For decades the Catholic church has worked to perpetuate the belief that they are too big a part of health care to be forced to operate without discrimination. What would the country do if the church pulled out of hospital operation?? In fact, they have worked in this field for centuries as part of their mission to care for the poor and sick. While I believe that the purpose is sincere, nonetheless, they discriminate against patients by not providing the full spectrum of legal, medically sound services. And they refuse to provide proper informed consent or referrals. In essence, they use the reverence that society has given the moral goodness of the church to discriminate against women, gays, elders and the poor by deciding what "conscience" those patients should have.
Here's my comment on the site:
Fantastic discussion. A couple of corrections: Catholic hospitals get 50% of their funding from the government, just like every other non-profit hospital. Less than 3% of their income is from donation so they are clearly not providing Catholic health care with Catholic donations. And Catholic hospitals - all 624 of them - statistically do no more "charity" work than other non-profits. In fact, all hospitals are required by federal law to treat the uninsured.
The best analogy is a company town. The company provides the jobs, the housing, the schools, even owns the grocery story. They are "too big to fail" in that town. One can say, oh thank god for the company, without it we would have no jobs or schools or groceries. But the truth is that the company then dictates all aspects of the town's life. And if the company says women should not be able to plan how many children they have or that a terminal patient can't be removed from artificial nutrition and hydration when they wish, the company is exercising it's size and monopoly to the detriment of employees rights.

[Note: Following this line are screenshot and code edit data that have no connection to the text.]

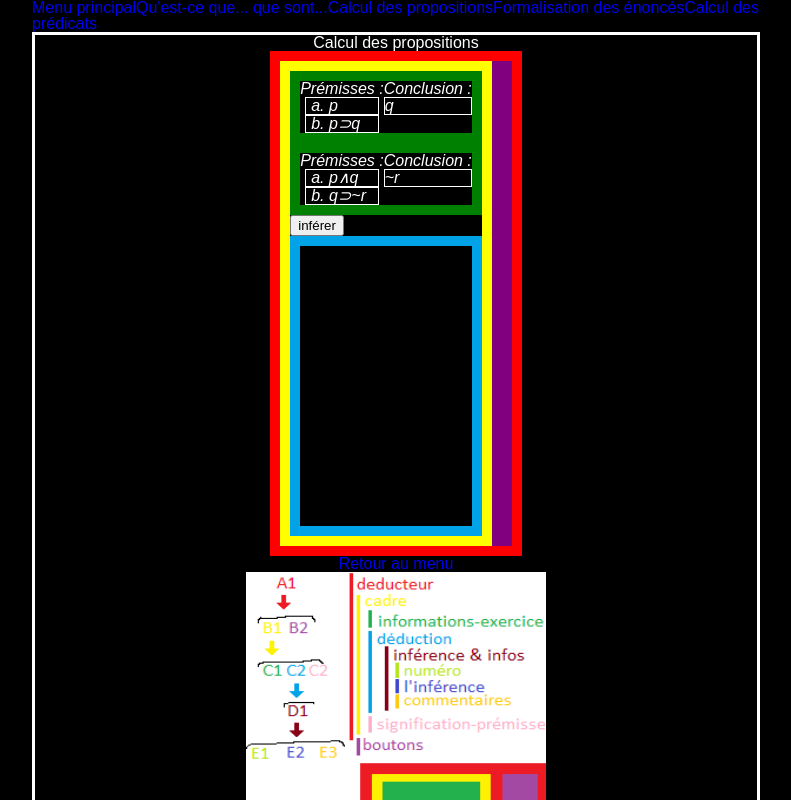
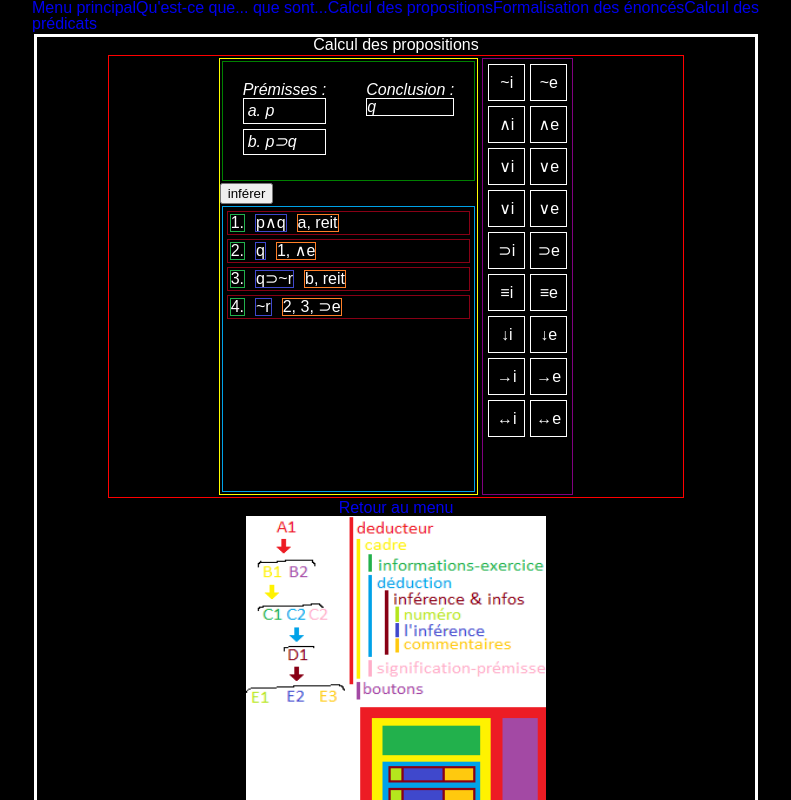
Before and after one commit to muleet/deducteurlogique, a React (Create React App) app: page /cdpro in a window 1280 px wide. Shown: the top 800 px of the page, without its empty margins (244-1035 px from the left). Built offline with nearby package versions, Linux system fonts and the light colour scheme.

Commit message:
j'abandonne les contexts pour le moment, je fais du css

```diff
--- a/src/App.js
+++ b/src/App.js
@@ -3,6 +3,7 @@ import React, { Component, Fragment } from "react";
 import "./css/reset.css"; // Reset de tout le css
 import "./css/app.css";
 import "./css/buttonMenu.css";
+import "./css/buttonRule.css";
 import "./css/color.css";
 import "./css/deduction.css";
 import "./css/inference.css";
--- a/src/components/Calcul Tools/ButtonReit.js
+++ b/src/components/Calcul Tools/ButtonReit.js
@@ -7,7 +7,7 @@ class ButtonReit extends Component {
   render() {
     return (
       <div
-        className={"button-rule button-reit " + this.props.className}
+        className={"button-reit " + this.props.className}
         onClick={() => this.props.useOfMakeInference()}
       >
         {this.props.NumberButton + ". " + this.props.NameButton}
--- /dev/null
+++ b/src/components/Calcul Tools/ButtonRuleMaker.js
@@ -0,0 +1,23 @@
+import React, { Fragment } from "react";
+
+const arrayRules = ["~", "∧", "∨", "∨", "⊃", "≡", "↓", "→", "↔"];
+let arrayFragmentRules = [];
+
+function ButtonRuleMaker() {
+  for (let i = 0; i < Number(arrayRules.length); i++) {
+    arrayFragmentRules.push(
+      <li className="pairOfRules">
+        <div className="singleRule">{arrayRules[i] + "i"}</div>
+        <div className="singleRule">{arrayRules[i] + "e"}</div>
+      </li>
+    );
+  }
+
+  return (
+    <Fragment>
+      <ul className="setOfRules">{arrayFragmentRules}</ul>
+    </Fragment>
+  );
+}
+
+export default ButtonRuleMaker;
--- a/src/components/Calcul Tools/Deducer.js
+++ b/src/components/Calcul Tools/Deducer.js
@@ -3,14 +3,9 @@ import Exercises from "../../data/Exercises.json";
 import ShowInformationsExercise from "./ShowInformationsExercise";
 import DetermineTruthOfPropositions from "./DetermineTruthOfPropositions";
 import ButtonReit from "./ButtonReit";
-
-// import Deduction from "./Deduction";
-import Deduction from "./Deduction";
-
-// Création d'une variable contextuelle
-const InferenceContext = React.createContext({
-  inference: "weshceciestuncontexte"
-});
+import MakeInference from "./MakeInference";
+import TesteurTemporaire from "./TesteurTemporaire";
+import ButtonRuleMaker from "./ButtonRuleMaker";
 
 // Cette classe est appelée dans Calcul des propositions. Elle affiche la totalité des composants nécessaires à une déduction.
 // Elle réceptionne un exercice et son contenu, et le redistribue à différentes classes et fonctions.
@@ -34,17 +29,13 @@ class Deducer extends Component {
     });
   };
 
-  // renderMakeInferenceInDeduction = currentExercise => {
-  //   <MakeInference inferenceNumber={this.state.currentExercise} />;
-  // };
-
   render() {
     if (Object.keys(this.state.currentExercise).length === 0) {
       // On regarde si l'objet contient des clés, grâce à Object.keys (qui renvoie les clés sous forme de tableau). C'est plus fiable de le faire comme ça que de vérifier si c'est un tableau vide.
       return "chargement de l'exo";
     } else {
-      const arrayTotalInferences = [];
-      for (let i = 0; i < this.state.totalInferences.length; i++) {
+      const arrayTotalInferences = [...this.state.totalInferences];
+      // for (let i = 0; i < this.state.totalInferences.length; i++) {
       // this
       //   .updateTotalInferences(
       //   <MakeInference
@@ -56,20 +47,17 @@ class Deducer extends Component {
       //     }
       //   />
       //   );
-      }
+      // }
+
       return (
         <Fragment>
           <div className="deducer">
-            <section
-              id="infos-and-deduction-itself"
-              style={{ border: "10px solid yellow" }}
-            >
+            <div className="mini-header-deducer" />
+
+            <section className="infos-and-deduction-itself">
               <ShowInformationsExercise
                 exerciseSent={this.state.currentExercise}
               />
-
-              <ShowInformationsExercise exerciseSent={Exercises[1]} />
-
               <Fragment>
                 <button
                   type="button"
@@ -80,14 +68,18 @@ class Deducer extends Component {
                 >
                   inférer
                 </button>
-                <ul className="deduction">{this.props.arrayUpdated}</ul>
+                <ul className="deduction">
+                  {this.props.arrayUpdated}
+                  <TesteurTemporaire />
+                </ul>
               </Fragment>
               {/* <Deduction exerciseSent={Exercices[0]} /> */}
             </section>
             <section className="usablesRules">
-              <DetermineTruthOfPropositions
+              {/* <DetermineTruthOfPropositions
                 exerciseSent={this.state.currentExercise}
-              />
+              /> */}
+              <ButtonRuleMaker />
             </section>
           </div>
         </Fragment>
--- a/src/components/Calcul Tools/Deduction.js
+++ /dev/null
@@ -1,15 +0,0 @@
-import React, { Component, Fragment } from "react";
-
-// Cette Classe n'est plus jamais utilisée nulle part il me semble. Je la laisse pour le moment avant de la supprimer.
-
-class Deduction extends Component {
-  render() {
-    return (
-      <Fragment>
-        <ul className="deduction">{this.props.arrayUpdated}</ul>
-      </Fragment>
-    );
-  }
-}
-
-export default Deduction;
--- /dev/null
+++ b/src/components/Calcul Tools/TesteurTemporaire.js
@@ -0,0 +1,31 @@
+import React, { Fragment } from "react";
+import MakeInference from "./MakeInference";
+
+function TesteurTemporaire() {
+  return (
+    <Fragment>
+      <MakeInference
+        inferenceNumber={"1."}
+        inferenceItself={"p∧q"}
+        inferenceCommentary={"a, reit"}
+      />
+      <MakeInference
+        inferenceNumber={"2."}
+        inferenceItself={"q"}
+        inferenceCommentary={"1, ∧e"}
+      />
+      <MakeInference
+        inferenceNumber={"3."}
+        inferenceItself={"q⊃~r"}
+        inferenceCommentary={"b, reit"}
+      />
+      <MakeInference
+        inferenceNumber={"4."}
+        inferenceItself={"~r"}
+        inferenceCommentary={"2, 3, ⊃e"}
+      />
+    </Fragment>
+  );
+}
+
+export default TesteurTemporaire;
--- a/src/css/buttonRule.css
+++ b/src/css/buttonRule.css
@@ -1,7 +1,29 @@
-.button-rule {
-  font-size: 20px;
-  padding: 20px;
-  height: 40px;
-  width: 70px;
-  border: 1px solid red;
+.setOfRules > ul {
+  display: flex;
+  flex-direction: row;
+  align-content: center;
+  margin: 0 10px;
 }
+
+.pairOfRules {
+  display: flex;
+  flex-direction: space-between;
+  margin: 5px;
+}
+
+.singleRule {
+  display: flex;
+  justify-content: center;
+  align-items: center;
+  height: 35px;
+  width: 35px;
+  border: 1px white solid;
+}
+
+.singleRule:first-child {
+  margin-right: 5px;
+}
+
+.singleRule:hover {
+  border-color: red;
+}
--- a/src/css/deduction.css
+++ b/src/css/deduction.css
@@ -5,21 +5,34 @@
   align-items: center;
   height: 800px;
   border: 3px white solid;
+  margin: 2px;
   flex: 1;
+  align-items: center;
 }
 
 .deducer {
   display: flex;
   flex-direction: row;
-  border: 10px red solid;
+  border: 1px red solid;
   flex: 1;
+  margin: 2px;
+
+  width: 80%;
+  justify-content: center;
+}
+
+.infos-and-deduction-itself {
+  border: 1px solid yellow;
+  margin: 2px;
 }
 
 .deduction {
-  border: 10px #00a2e8 solid;
+  border: 1px #00a2e8 solid;
   display: flex;
   flex-direction: column;
   height: 280px;
+  margin: 2px;
+  padding: 2px;
 }
 
 .usablesRules {
@@ -27,7 +40,8 @@
   display: flex;
   flex-direction: column;
   justify-content: flex-start;
-  border: 10px purple solid;
+  border: 1px purple solid;
+  margin: 2px;
 }
 
 .setPremissesConclusion {
@@ -35,22 +49,28 @@
   font-style: italic;
   display: flex;
   justify-content: row;
-  border: 10px green solid;
+  border: 1px green solid;
+  margin: 2px;
+}
+
+.setPremissesConclusion > li {
+  margin: 20px;
 }
 
 .premisses {
   /*style des prémisses et conclusion dans les exos, spécifiquement*/
+  font-style: none;
   display: "flex";
   flex-direction: "column";
   align-content: center;
-  margin: 0 5px;
-  padding: 0 5px;
   border: 1px white solid;
+  padding: 4px;
+  margin-bottom: 5px;
 }
 
 .premisses:hover {
-  background-color: #ff7b7b;
-  text-shadow: 0 0 20px rgb(255, 0, 0, 0.9);
+  border: 1px red solid;
+  text-shadow: 0 0 20px rgb(255, 0, 0, 0.5);
 }
 .premisses:click {
   background-color: red;
--- a/src/css/inference.css
+++ b/src/css/inference.css
@@ -1,19 +1,26 @@
 .inferenceGlobal {
-  border: 3px #880015 solid;
+  border: 1px #880015 solid;
   display: flex;
   justify-content: column;
+  margin: 2px;
+  padding: 2px;
 }
 
 .inferenceNumber {
   border: 1px #22b14c solid;
   display: flex;
   justify-content: column;
+  margin-right: 10px;
 }
 
 .inferenceItself {
   border: 1px #3f48cc solid;
   display: flex;
   justify-content: column;
+  margin-right: 10px;
+}
+
+.inferenceItself:hover {
 }
 
 .inferenceCommentary {
@@ -23,5 +30,5 @@
 }
 
 .inferenceItself:hover {
-  background-color: #ff7b7b;
+  border-color: red;
 }
--- a/src/data/Exercises.json
+++ b/src/data/Exercises.json
@@ -16,5 +16,12 @@
     ],
     "propositionsImplied": 3,
     "rulesImplied": ["reit", "∧e", "⊃e"]
+  },
+  {
+    "premisses": ["(p∧q)∧(p∧r)"],
+    "conclusion": "p∧(q∧r)",
+    "meaning": [""],
+    "propositionsImplied": 2,
+    "rulesImplied": ["reit", "∧e", "∧i"]
   }
 ]
--- a/src/data/LocutionsLatines.json
+++ b/src/data/LocutionsLatines.json
@@ -191,7 +191,7 @@
   {
     "latin": "Satis sunt mihi pauci, satis est unus, satis est nullus",
     "traduction":
-      "Ce m’est assez de quelques-uns, assez d’un seul, assez de pas un seul [d’aucun]",
+      "Ce m’est assez de quelques-uns, assez d’un seul, assez d’aucun",
     "note": "Anonyme, citée et latinisée par Sénèque"
   },
   {
```
Lines whose indentation alone changed are shown as unchanged.
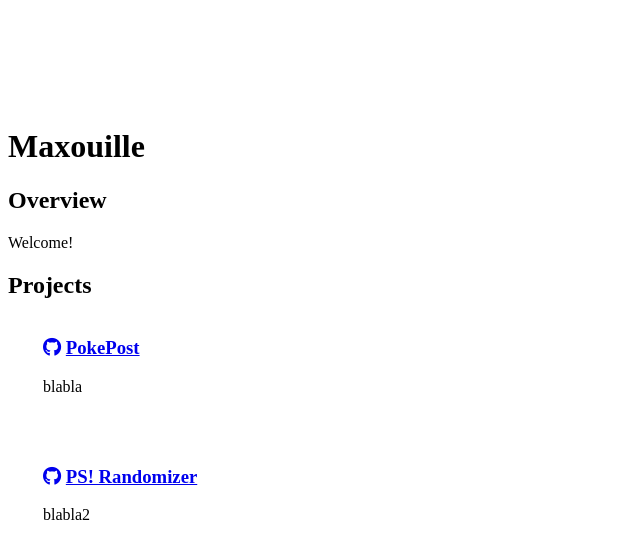
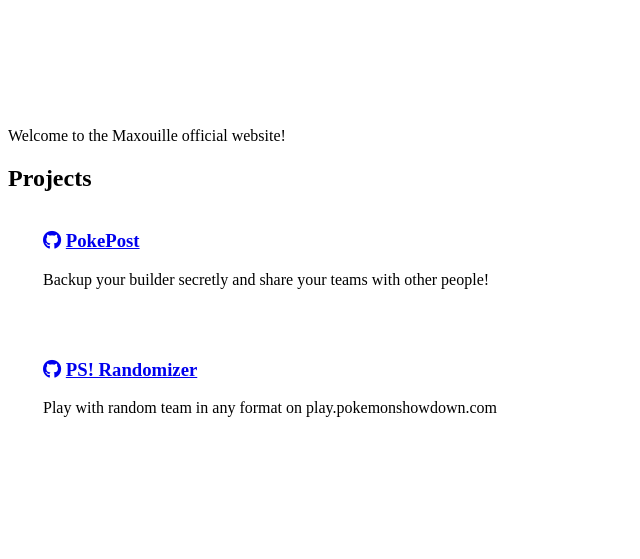
Before and after one commit to Maxouille64/maxouille64.github.io, a Jekyll site: the page built from index.md, in a window 1280 px wide. Shown: the top 559 px of the page, without its empty margins (0-640 px from the left). Built offline with Jekyll 4.4.1, drawn with Linux system fonts in a browser that asks for light colours; nearby versions of some CDN libraries; our own code applies the rules of GitHub Pages for plain Markdown files.

Commit message:
Update index.md

```diff
--- a/index.md
+++ b/index.md
@@ -1,21 +1,16 @@
-# Maxouille
-
-## Overview
-
-Welcome!
-
+Welcome to the Maxouille official website!
 ## Projects
 
 <div class="project-blurb">
     <div class="project-body">
         <h3><a href="https://github.com/Maxouille64/pokepost"><i aria-hidden="true" class="fab fa-github"></i></a> <a href="http://pokepost.cf/">PokePost</a></h3>
-        <p style="font-size:12pt;">blabla</p>
+        <p style="font-size:12pt;">Backup your builder secretly and share your teams with other people!</p>
     </div>
 </div>
 
 <div class="project-blurb">
     <div class="project-body">
         <h3><a href="https://github.com/Maxouille64/RandomTeamBattle"><i aria-hidden="true" class="fab fa-github"></i></a> <a href="https://www.smogon.com/forums/threads/showdown-randomizer-browser-extension.3684255/">PS! Randomizer</a></h3>
-        <p style="font-size:12pt;">blabla2</p>
+        <p style="font-size:12pt;">Play with random team in any format on play.pokemonshowdown.com</p>
     </div>
 </div>
```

When a pluralistic society finds itself subject to the doctrine of a religious health care institution, patients' rights are violated. Those who suffer the most are the poor and minorities in society. But we are bashful about calling out this issue because we give reverence to the "good intentions" of the Catholic church and those of us with voices have the resources to go elsewhere.
Reproductive services clinics have risen over the past 38 years to provide what Catholic and other denominational hospitals have not. They serve the poor and provide services unobtainable elsewhere.
I do believe that denominational healthcare is a discriminatory practice in the US but I also accept that the dictates of the Catholic hierarchy are not necessarily what's practiced in Catholic hospitals. Yet, that dissent cannot erase the fact that Catholic Ethical and Religious Directives discriminate against the poor, women, elders, gays and others by not informing patients' of all legal and medically-sound treatments and providing meaningful referrals. If we continue to privilege provider (and institutional) conscience over patients' conscience, we perpetuate this discrimination. Denying this is dishonest and a disservice to equality and individual conscience in this country - as well as a violation of equal rights.
Labels: " discrimination, ANH, catholic health care, ERDs, patients' rights, women's rights